It was another spectacular sunrise from Hedges pour-off, the only problem being the silo or tower over on Walker Mountain that the sun was rising behind, absolutely directly behind, so that there was no shooting around it except by shooting before and after the actual sunrise.
Still, I photographed the whole thing, I don't know why, maybe as a way to remind myself that 25 days on the summer side of the equinoxes are times to skip sunrise from this particular location. I include the unfortunate result below for your amusement, and also as a case study of how a single small anomalous shape can nail itself through your eyeball and ruin an otherwise perfectly good image.
Afterward Junie and I headed up Leatherwood Creek although it was one of those mornings when I felt like packing it in early. Things were iffy for awhile, but the longer I hiked and shot, the better I felt, and we ended up making it all the way to Ferny Canyon and spending, all told, about six hours up the creek. Just another case in point for what a good dog, a walk in the woods, and a camera can do for your spirits if given a chance.

One odd thing you'll notice in many of these photos is all the little tan clumps in the creek and on its banks, in places lying almost as thick as fallen leaves in autumn. It was the first time I had ever noticed anything like it, and at first I concluded they must be clumps of pollen from all the beech trees along the creek.

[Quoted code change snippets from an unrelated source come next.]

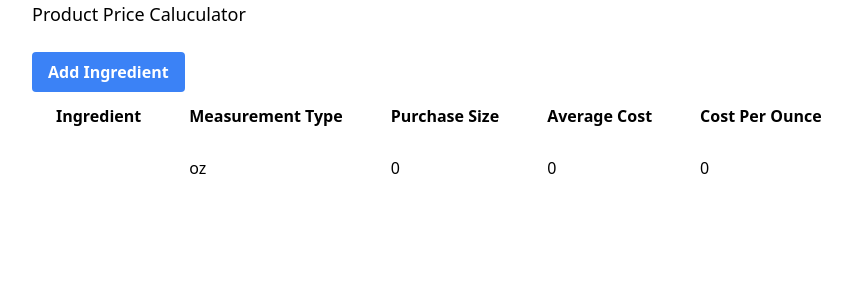
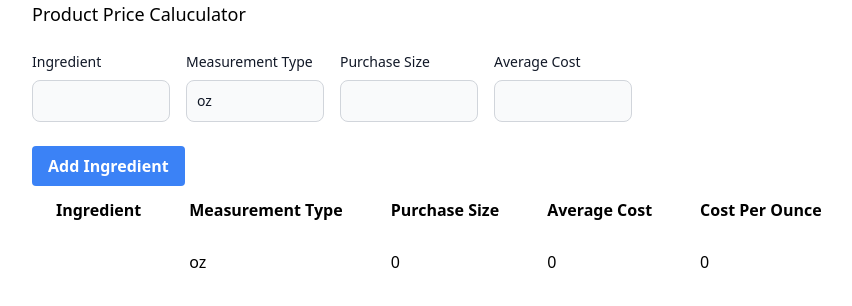
Before and after one commit to arthurgr/product-price-calculator, a Next.js app: page / in a window 1280 px wide. Shown: the top 306 px of the page, without its empty margins (0-852 px from the left). Built offline with nearby package versions, Linux system fonts and the light colour scheme.

Commit message:
added basic form elements

```diff
--- a/components/IngredientList/IngredientList.tsx
+++ b/components/IngredientList/IngredientList.tsx
@@ -45,12 +45,68 @@
     []
   );
 
-  const data = useMemo<Array<Ingredient>>(
-    () => ingredientListState,
-    [ingredientListState]
-  );
+  const data = useMemo<Array<Ingredient>>(() => ingredientListState, []);
   return (
     <>
+      <form className="grid grid-cols-1 grid-cols-8 gap-4">
+        <div className="mb-6">
+          <label
+            htmlFor="ingredient"
+            className="block mb-2 text-sm font-medium text-gray-900 dark:text-white"
+          >
+            Ingredient
+          </label>
+          <input
+            type="text"
+            id="email"
+            className="bg-gray-50 border border-gray-300 text-gray-900 text-sm rounded-lg focus:ring-blue-500 focus:border-blue-500 block w-full p-2.5 dark:bg-gray-700 dark:border-gray-600 dark:placeholder-gray-400 dark:text-white dark:focus:ring-blue-500 dark:focus:border-blue-500"
+            required
+          />
+        </div>
+        <div className="mb-6">
+          <label
+            htmlFor="measurementType"
+            className="block mb-2 text-sm font-medium text-gray-900 dark:text-white"
+          >
+            Measurement Type
+          </label>
+          <input
+            type="text"
+            value="oz"
+            id="measurementType"
+            className="bg-gray-50 border border-gray-300 text-gray-900 text-sm rounded-lg focus:ring-blue-500 focus:border-blue-500 block w-full p-2.5 dark:bg-gray-700 dark:border-gray-600 dark:placeholder-gray-400 dark:text-white dark:focus:ring-blue-500 dark:focus:border-blue-500"
+            disabled
+          />
+        </div>
+        <div className="mb-6">
+          <label
+            htmlFor="purchaseSize"
+            className="block mb-2 text-sm font-medium text-gray-900 dark:text-white"
+          >
+            Purchase Size
+          </label>
+          <input
+            type="text"
+            id="purchaseSize"
+            className="bg-gray-50 border border-gray-300 text-gray-900 text-sm rounded-lg focus:ring-blue-500 focus:border-blue-500 block w-full p-2.5 dark:bg-gray-700 dark:border-gray-600 dark:placeholder-gray-400 dark:text-white dark:focus:ring-blue-500 dark:focus:border-blue-500"
+            required
+          />
+        </div>
+        <div className="mb-6">
+          <label
+            htmlFor="averageCost"
+            className="block mb-2 text-sm font-medium text-gray-900 dark:text-white"
+          >
+            Average Cost
+          </label>
+          <input
+            type="text"
+            id="averageCost"
+            className="bg-gray-50 border border-gray-300 text-gray-900 text-sm rounded-lg focus:ring-blue-500 focus:border-blue-500 block w-full p-2.5 dark:bg-gray-700 dark:border-gray-600 dark:placeholder-gray-400 dark:text-white dark:focus:ring-blue-500 dark:focus:border-blue-500"
+            required
+          />
+        </div>
+      </form>
       <button
         onClick={() => {
           ingredientListDispatch({
```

A picture of beech pollen obtained through a google seach debunked that idea, though, and it wasn't until I saw identical little clumps under several sweet gum trees on campus that I was able to solve the mystery.

Today's Back Light is of a sunset as seen from Stonebridge Road about seven or eight years ago.